General advice for everyone includes:

  • keep hydrated – water and soft drinks are preferable to alcohol, and hot drinks are OK too
  • stay indoors during the hottest part of the day (11am to 3pm)
  • take a cool bath or shower, or splash cool water onto face and wrists
  • keep indoors cool by drawing curtains, and keeping windows closed if it’s too hot outside
  • avoid intense exercise
  • plan your activities according to the weather forecast
  • use high-factor sun cream to protect your skin
  • wear loose-fitting, light-coloured, long-sleeved clothing, sunglasses and a hat, when your’e outside

 

How much sun cream to use

The BBC produced a useful article about sun cream – how much, when, etc.

  1. Use more than the ‘6 teaspoons’ that is the commonly quoted number, if you’re wearing only a swimming costume
  2. Check the expiry date before using it
  3. Reapply regularly
  4. You’ll need another pair of hands
  5. And deal with sunburn by getting out of the sun, hydrating, and moisturising.

 

Heat stroke and heat exhaustion

The NHS has advice regarding dealing with a heatwave, and recognising and treating heat exhaustion and heat stroke.

The signs of heat exhaustion include:

  • headache
  • dizziness and confusion
  • loss of appetite and feeling sick
  • excessive sweating and pale, clammy skin
  • cramps in the arms, legs and stomach
  • fast breathing or pulse
  • temperature of 38C or above
  • being very thirsty

Treat by cooling the person down:

  1. Move them to a cool place.
  2. Get them to lie down and raise their feet slightly.
  3. Get them to drink plenty of water. Sports or rehydration drinks are OK.
  4. Cool their skin – spray or sponge them with cool water and fan them.

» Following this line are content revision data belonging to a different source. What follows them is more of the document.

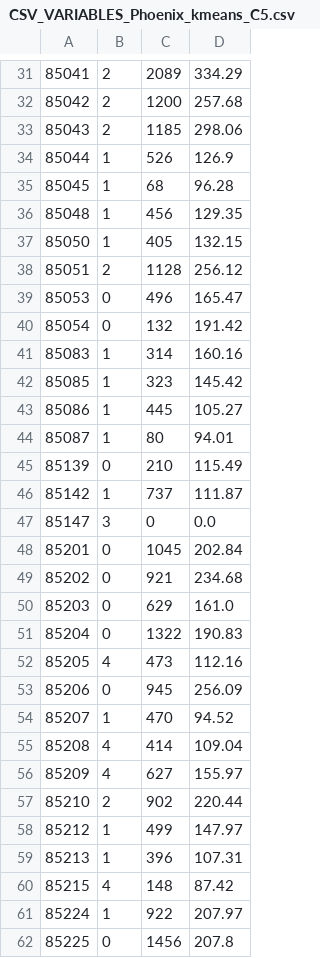
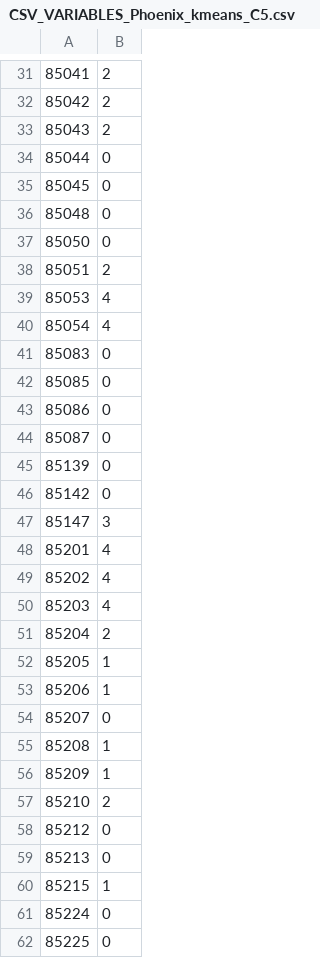
Before and after one commit to su-gis/VNE, a CSV file: VNE_Phoenix_kmeans_C5/data/CSV_VARIABLES_Phoenix_kmeans_C5.csv, drawn as a sheet; only a part is shown, gaps mark what is left out; the diff covers the shown part only; the diff names each change by its address in the sheet, - before the commit and + after, or states it on an @@ line.

```diff
--- a/VNE_Phoenix_kmeans_C5/data/CSV_VARIABLES_Phoenix_kmeans_C5.csv
+++ b/VNE_Phoenix_kmeans_C5/data/CSV_VARIABLES_Phoenix_kmeans_C5.csv
-column C, rows 31-62: 2089 | 1200 | 1185 | 526 | 68 | 456 | 405 | 1128 | 496 | 132 | 314 | 323 | 445 | 80 | 210 | 737 | 0 | 1045 | 921 | 629 | 1322 | 473 | 945 | 470 | 414 | 627 | 902 | 499 | 396 | 148 | 922 | 1456
-column D, rows 31-62: 334.29 | 257.68 | 298.06 | 126.9 | 96.28 | 129.35 | 132.15 | 256.12 | 165.47 | 191.42 | 160.16 | 145.42 | 105.27 | 94.01 | 115.49 | 111.87 | 0.0 | 202.84 | 234.68 | 161.0 | 190.83 | 112.16 | 256.09 | 94.52 | 109.04 | 155.97 | 220.44 | 147.97 | 107.31 | 87.42 | 207.97 | 207.8
-B34:B37: 1
+B34:B37: 0
-B39:B40: 0
+B39:B40: 4
-B41:B44: 1
+B41:B44: 0
-B46: 1
+B46: 0
-B48:B50: 0
+B48:B50: 4
-B51: 0
+B51: 2
-B52: 4
+B52: 1
-B53: 0
+B53: 1
-B54: 1
+B54: 0
-B55:B56: 4
+B55:B56: 1
-B58:B59: 1
+B58:B59: 0
-B60: 4
+B60: 1
-B61: 1
+B61: 0
```
Also changed, not shown: 71 edited cells elsewhere in this file, VNE_New_York_kmeans_C5/data/CSV_ZSCORES_New_York_kmeans_C5.csv, VNE_Phoenix_kmeans_C5/data/CSV_ZSCORES_Phoenix_kmeans_C5.csv, 17 other files.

Cold packs around the armpits or neck are good too.

You should call 999 if the person:

  • is no better after 30 minutes
  • feels hot and dry
  • is not sweating even though they are too hot
  • has a temperature that’s risen to 40C or above
  • has rapid or shortness of breath
  • is confused
  • has a fit (seizure)
  • loses consciousness
  • is unresponsive